Not that I think this is any sort of panacea, but our good friends at BBC have seen fit to ask: "Could a new phonetic alphabet promote world peace?"
Although backers of this supposed universal alphabet claim that "it will make pronunciation easy and foster international understanding", I have doubts that SaypU (Spell As You Pronounce Universal project) constitutes a viable route to world peace.
It is curious that SaypU, which uses 24 letters, dispenses with precisely those three letters that give persons who are unfamiliar with Pinyin (official PRC Romanization for Mandarin) the most trouble: "c", "q", and "x". It also adds a reverse "e" for schwa, but, since standard keyboards do not have this symbol, the asterisk (*) may be used to represent it.
The home page of the SaypU project has a conversion tool that you can use to render various traditional spellings into SaypU. For example, if you enter
English "Let's meet at Leicester Square", the result in SaypU is "Let's miit at Lestɘr skwer."
Turkish "Ben İstanbul'da yaşıyorum" ("I live in Istanbul") gives "Ben İstanbul ' da yashɘyorum."
Vietnamese "Tôi ăn một bát phở, được không?" (lit., "I'll eat a bowl of phở, okay?", i.e., "May I have a bowl of pho?") yields "Toy an mot baat fɘɘ, dɘɘk khong?"
Hindi मेरा नाम बहादुर है ("My name is Bahadur") gives "Mɘeerɘaa nɘaam bɘhɘaadɘur hay."
Japanese ここに 語句 もしくは 文章 を 入力 して 下さい ("Please enter a text") results in "Kokoni go ku moshikuwa bunshoo wo nyuuryoku shite kudasai."
Georgian იოსებ სტალინი იყო საქართველოდან ("Joseph Stalin was from Georgia") yields "ioseb stalini iko sakartvelodan."
After you do the conversion to SaypU, you can push a "play" button and the pronunciations will be read out — quite accurately, it seems.
When I showed this BBC article to my colleagues at Language Log headquarters, the only responses I received are these two:
"The Babel fish, by effectively removing all barriers to communication between different cultures and races, has caused more and bloodier wars than anything else in the history of creation."
–Douglas Adams, The Hitchhiker's Guide to the Galaxy
"Il est faux de prétendre que les peuples et les personnes humaines se foutent sur la gueule parce qu'ils ne se comprennent pas.

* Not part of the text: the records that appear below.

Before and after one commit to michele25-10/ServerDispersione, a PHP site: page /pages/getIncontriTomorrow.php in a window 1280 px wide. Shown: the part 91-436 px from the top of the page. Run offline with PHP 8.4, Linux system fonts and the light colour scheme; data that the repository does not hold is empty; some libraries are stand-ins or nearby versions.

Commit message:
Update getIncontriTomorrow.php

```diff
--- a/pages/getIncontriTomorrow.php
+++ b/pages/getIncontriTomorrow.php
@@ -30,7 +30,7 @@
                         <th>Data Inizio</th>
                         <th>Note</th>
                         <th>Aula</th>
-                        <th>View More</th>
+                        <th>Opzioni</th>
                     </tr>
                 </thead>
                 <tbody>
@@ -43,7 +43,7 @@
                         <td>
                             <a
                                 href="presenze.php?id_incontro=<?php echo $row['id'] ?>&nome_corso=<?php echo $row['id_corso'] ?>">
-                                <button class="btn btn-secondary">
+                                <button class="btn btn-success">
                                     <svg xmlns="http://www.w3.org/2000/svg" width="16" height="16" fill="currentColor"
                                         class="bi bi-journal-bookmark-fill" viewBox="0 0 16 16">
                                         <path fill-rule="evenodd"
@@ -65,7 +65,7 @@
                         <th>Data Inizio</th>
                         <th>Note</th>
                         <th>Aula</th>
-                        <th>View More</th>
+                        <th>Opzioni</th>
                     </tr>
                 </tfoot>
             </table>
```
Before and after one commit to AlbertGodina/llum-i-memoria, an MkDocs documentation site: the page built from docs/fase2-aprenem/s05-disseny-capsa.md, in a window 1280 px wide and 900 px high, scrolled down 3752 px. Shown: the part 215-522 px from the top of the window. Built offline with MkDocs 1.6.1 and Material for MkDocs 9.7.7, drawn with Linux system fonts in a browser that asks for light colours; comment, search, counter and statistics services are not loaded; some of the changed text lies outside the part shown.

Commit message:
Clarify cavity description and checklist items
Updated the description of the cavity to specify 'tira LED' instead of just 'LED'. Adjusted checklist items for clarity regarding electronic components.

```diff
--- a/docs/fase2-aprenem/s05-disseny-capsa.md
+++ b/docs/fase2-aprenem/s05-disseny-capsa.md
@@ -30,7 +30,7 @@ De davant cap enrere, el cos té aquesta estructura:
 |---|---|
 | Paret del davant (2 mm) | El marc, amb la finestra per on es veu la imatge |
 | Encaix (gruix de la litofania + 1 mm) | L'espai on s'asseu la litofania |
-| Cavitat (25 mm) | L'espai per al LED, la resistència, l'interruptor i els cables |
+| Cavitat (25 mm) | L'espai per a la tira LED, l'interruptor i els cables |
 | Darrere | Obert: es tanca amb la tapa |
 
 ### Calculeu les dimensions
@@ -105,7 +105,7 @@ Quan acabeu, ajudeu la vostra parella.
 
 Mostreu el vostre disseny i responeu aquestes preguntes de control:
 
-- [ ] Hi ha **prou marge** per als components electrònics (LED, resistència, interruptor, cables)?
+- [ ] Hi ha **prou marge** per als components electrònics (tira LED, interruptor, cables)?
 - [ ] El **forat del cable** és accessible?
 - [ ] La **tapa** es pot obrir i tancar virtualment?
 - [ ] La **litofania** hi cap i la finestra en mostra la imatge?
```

Ils se foutent sur la gueule parce qu'ils se comprennent."
— Romain Gary, Pseudo
[Thanks to Mark Liberman, Paul Kay, Deven Patel, Philip Lutgendorf, Katherine Wang, Erika Gilson, Eric Henry, Peter Golden, John Colarusso, and Bill Hannas]